When it comes to printer security, sometimes it can get a low priority. Printers used to, well, just print. Now, printers can scan a document to cloud storage, print by voice commands, or let the manufacturer know when you’re low on ink.
All these conveniences come with a hidden price. Security is sacrificed for ease of use. A printer contacting a manufacturer for ink is great. However, the printer is exposed to the internet and all its risks.
If you’ve ever wondered what you can do to make a multi function printer more secure, this article will help. If we’re talking about that inkjet printer attached via USB there probably isn’t much to worry about. But steps should be taken with any wireless or ethernet printer.
Steps to Secure a Printer

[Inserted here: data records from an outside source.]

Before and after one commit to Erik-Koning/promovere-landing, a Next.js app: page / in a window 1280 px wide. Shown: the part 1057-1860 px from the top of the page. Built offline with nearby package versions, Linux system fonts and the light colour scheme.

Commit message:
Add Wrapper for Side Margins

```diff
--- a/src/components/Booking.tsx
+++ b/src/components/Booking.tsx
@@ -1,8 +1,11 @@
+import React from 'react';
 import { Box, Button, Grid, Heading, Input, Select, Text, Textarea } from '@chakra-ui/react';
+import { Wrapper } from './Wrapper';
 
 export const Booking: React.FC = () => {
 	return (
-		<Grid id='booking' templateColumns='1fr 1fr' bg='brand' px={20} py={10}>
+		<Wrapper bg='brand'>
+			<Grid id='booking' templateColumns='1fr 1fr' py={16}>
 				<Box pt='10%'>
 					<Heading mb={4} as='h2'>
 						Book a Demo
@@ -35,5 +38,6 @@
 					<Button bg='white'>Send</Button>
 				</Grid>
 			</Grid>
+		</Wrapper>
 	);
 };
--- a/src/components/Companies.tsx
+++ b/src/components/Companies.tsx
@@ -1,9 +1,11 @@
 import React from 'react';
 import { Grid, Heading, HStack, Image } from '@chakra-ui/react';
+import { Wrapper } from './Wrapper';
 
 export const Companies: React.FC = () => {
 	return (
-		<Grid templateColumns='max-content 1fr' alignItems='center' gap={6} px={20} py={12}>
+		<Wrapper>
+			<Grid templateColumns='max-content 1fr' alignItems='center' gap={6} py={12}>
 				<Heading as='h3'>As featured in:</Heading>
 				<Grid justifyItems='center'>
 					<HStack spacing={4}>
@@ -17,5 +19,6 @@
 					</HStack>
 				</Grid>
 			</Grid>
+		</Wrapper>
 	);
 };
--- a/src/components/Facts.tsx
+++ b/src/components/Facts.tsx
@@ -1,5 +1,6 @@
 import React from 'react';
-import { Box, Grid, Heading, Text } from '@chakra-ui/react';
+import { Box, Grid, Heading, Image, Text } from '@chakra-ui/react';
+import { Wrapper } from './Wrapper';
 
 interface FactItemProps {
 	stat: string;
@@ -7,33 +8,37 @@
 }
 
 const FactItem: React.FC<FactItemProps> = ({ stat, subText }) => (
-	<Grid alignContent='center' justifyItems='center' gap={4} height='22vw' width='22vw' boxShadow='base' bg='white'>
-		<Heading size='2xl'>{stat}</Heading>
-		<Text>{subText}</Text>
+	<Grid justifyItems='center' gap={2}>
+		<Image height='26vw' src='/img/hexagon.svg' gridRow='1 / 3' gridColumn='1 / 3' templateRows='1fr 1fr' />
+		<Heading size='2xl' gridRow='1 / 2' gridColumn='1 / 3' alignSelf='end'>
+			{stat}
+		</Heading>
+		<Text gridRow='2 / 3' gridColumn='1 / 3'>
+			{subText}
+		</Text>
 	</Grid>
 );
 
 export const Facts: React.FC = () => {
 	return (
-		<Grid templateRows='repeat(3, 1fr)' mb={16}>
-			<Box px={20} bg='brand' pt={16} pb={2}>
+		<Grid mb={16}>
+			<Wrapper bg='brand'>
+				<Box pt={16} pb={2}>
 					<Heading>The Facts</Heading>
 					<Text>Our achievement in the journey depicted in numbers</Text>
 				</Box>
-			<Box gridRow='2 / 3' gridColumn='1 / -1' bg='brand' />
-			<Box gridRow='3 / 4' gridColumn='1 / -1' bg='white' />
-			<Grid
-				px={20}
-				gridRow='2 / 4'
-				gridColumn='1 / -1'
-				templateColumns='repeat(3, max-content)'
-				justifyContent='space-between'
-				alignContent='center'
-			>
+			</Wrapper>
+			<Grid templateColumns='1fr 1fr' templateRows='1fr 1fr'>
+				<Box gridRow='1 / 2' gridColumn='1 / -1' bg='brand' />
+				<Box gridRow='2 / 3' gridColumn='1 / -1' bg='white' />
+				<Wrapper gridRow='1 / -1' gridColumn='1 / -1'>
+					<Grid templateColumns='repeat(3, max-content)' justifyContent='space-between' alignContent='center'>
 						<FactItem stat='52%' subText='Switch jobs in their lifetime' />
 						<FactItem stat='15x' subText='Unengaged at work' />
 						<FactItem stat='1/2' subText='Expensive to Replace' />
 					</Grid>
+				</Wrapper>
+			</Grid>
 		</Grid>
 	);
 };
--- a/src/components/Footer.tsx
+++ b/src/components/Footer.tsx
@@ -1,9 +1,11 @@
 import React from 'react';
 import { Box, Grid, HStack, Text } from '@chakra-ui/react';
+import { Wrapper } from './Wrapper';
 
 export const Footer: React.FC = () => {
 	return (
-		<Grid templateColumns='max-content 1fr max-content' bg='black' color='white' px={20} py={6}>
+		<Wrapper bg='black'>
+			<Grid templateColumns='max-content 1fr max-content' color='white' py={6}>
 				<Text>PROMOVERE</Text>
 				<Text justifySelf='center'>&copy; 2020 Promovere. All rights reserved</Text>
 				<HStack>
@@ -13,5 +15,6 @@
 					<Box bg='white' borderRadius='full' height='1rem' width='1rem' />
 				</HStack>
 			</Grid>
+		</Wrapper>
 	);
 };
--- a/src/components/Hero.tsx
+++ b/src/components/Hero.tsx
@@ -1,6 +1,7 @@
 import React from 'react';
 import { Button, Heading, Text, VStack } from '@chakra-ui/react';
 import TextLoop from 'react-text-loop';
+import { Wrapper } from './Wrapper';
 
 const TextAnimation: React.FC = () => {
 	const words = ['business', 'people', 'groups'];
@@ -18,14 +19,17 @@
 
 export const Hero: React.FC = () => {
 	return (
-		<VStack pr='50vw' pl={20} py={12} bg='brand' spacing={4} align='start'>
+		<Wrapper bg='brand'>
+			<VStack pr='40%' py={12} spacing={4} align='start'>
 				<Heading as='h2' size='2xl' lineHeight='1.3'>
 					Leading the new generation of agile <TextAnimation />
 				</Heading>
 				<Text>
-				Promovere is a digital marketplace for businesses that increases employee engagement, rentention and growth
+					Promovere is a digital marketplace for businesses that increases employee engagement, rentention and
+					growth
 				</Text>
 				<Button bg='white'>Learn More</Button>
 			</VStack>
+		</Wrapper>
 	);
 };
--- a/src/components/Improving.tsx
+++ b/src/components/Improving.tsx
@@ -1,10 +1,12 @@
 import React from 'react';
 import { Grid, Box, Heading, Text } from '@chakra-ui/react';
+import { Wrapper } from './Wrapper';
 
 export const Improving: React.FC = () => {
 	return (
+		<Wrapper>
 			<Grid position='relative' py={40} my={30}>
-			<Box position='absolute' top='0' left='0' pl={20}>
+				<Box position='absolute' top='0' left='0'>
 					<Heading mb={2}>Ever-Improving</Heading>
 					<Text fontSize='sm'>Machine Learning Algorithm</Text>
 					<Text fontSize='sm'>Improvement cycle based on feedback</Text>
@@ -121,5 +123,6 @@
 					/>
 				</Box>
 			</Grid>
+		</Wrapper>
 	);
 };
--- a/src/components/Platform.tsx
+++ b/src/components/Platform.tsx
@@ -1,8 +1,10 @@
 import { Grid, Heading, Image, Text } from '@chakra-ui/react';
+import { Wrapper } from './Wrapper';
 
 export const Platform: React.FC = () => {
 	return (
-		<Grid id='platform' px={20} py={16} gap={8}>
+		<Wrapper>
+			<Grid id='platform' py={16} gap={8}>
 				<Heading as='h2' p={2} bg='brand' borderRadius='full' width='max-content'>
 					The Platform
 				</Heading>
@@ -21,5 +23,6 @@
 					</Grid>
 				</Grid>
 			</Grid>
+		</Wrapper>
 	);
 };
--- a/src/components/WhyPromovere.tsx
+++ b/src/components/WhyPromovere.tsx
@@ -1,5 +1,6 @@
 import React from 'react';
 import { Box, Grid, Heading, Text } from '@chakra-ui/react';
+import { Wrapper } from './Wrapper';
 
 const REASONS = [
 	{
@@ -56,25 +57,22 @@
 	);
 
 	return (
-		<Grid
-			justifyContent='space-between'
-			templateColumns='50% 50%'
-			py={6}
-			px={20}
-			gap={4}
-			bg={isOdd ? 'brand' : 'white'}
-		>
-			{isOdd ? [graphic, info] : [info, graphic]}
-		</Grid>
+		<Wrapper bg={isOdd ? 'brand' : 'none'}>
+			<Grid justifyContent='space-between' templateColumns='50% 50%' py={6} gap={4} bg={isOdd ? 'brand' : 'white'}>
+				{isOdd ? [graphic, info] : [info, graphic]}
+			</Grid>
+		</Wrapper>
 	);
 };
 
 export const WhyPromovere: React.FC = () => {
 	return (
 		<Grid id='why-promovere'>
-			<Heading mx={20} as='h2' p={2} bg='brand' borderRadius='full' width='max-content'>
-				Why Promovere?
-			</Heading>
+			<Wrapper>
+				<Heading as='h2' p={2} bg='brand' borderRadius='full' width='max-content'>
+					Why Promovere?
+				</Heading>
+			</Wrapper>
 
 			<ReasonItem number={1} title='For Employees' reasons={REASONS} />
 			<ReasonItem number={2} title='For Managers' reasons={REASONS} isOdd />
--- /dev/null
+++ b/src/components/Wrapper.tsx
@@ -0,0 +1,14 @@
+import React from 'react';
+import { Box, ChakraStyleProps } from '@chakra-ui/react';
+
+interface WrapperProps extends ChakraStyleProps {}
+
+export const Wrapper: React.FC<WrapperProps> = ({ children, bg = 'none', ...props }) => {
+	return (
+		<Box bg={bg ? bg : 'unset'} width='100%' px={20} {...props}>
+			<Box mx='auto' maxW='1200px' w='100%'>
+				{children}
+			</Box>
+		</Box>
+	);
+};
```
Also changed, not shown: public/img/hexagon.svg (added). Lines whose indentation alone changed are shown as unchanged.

Any printer can be secured by these measures:
- Not entering in a gateway address
- Changing the default password
- Turning off unnecessary protocols
- Keeping the firmware up to date.
While WPS makes wireless setup easy, the DHCP server provides the printer with a gateway IP. Which also gives it access to the internet.
It’s fine to initially setup a printer this way. But in my experience changing a printer from DHCP to a static IP with a blank gateway is the best way to secure a printer. This means it can only print or scan to the local network. Cloud services or contacting the manufacturer won’t work.
Change the Default Password
Changing the password protects the firmware and file system from unauthorized changes. Almost every inkjet and laser printer has an embedded web interface, which is hosted on the LAN. Default passwords are public knowledge and cat be exploited easily.
Changing the default password blocks easy access to your printer from any device on your network. Any information stored for scan to email or scan to file is also protected.
Disable Unnecessary Protocols
Extra protocols allow for easy setup and status messages. If you don’t mind sacrificing those then you’ll gain a more secure device.
Printing or scanning still work with other protocols disabled. Which is all it should be doing on your network anyway.
Disabling these protocols lightens the traffic on your LAN and makes it more secure. Unnecessary protocols are:
UPNP poses the highest risk. While it enables smart devices such as Refrigerators, Coffee makers, and TV’s to connect to the internet. It’s also the most vulnerable to attacks. You should turn this protocol off at your router as well.
Bonjour makes setting up printers easy but it’s also vulnerable to attacks. In my experience, printers setup with Bonjour don’t print as fast as other ports. They also have connection issues down the road.
SNMP is nice if you have to manage a fleet of printers. It’s totally unnecessary for handling several printers at home or a small business. In my experience SNMP is frequently responsible for erroneous offline printers.
Printers don’t need IP6 to communicate. Especially on a LAN. I recommend disabling IP6 on any printer.
Keep Firmware Up to Date
Firmware updates are a two edged sword. On the one hand, they keep the printer secure and fix problems. On the other hand, they cause problems with toner and ink cartridges. Firmware updates commonly cause printers to reject any non-OEM cartridges installed.
A ink tank printer avoids those issues. Some laser printers can be reset after a firmware update.
From what I’ve seen firmware updates do contain a lot of security updates and fixes. I usually wait until an update is at least a week old before installing it. If the firmware update causes any problems it will be apparent by then.
Lexmark and HP printers are leading the industry with built in security for unauthorized access or firmware changes. But it wasn’t too many years ago printer security was lacking.
Certain manufacturers unintentionally hosted their printers web interface on the internet. What should have been only visible on a LAN wound up being visible on the internet.
A search for web image monitor, for instance, would return results for any MFP’s that had gateway and DNS address entered. Basically, anybody on the internet could access the web interface of these MFP’s.
User names and passwords for scan to file or email shortcuts were stored in an XML format. Any unfortunate company that hadn’t changed the default password put this data at risk.
While there’s no longer a risk like that, many all in ones can communicate over the internet. While there is little risk with these communications, there are a few things to keep in mind when hooking up devices to your network.
Home printers need secured just as any business printer would.
Printers are secured by these steps
1. Turn off unnecessary protocols, such as Bonjour, UPNP, or SNMP.
2. Change default passwords.
3. Keep firmware up to date.
Sharing a printer enables protocols, discovery tools, and access to file systems on the network. Printers are as vulnerable as any other computer on the network.
Wireless printers need secured as any wireless device.
The Copier Guy, aka Dave. I’ve worked on scanners, printers, copiers, and faxes over 23 years. When I’m not fixing them I’m writing about them. Although, I’m probably better at fixing them. I have certificates from Canon, Xerox. Ricoh, Kyocera, Lexmark, HP, and Konica Minolta. My experience includes other brands as well as several types of processes. If it uses paper I’ve probably worked on one.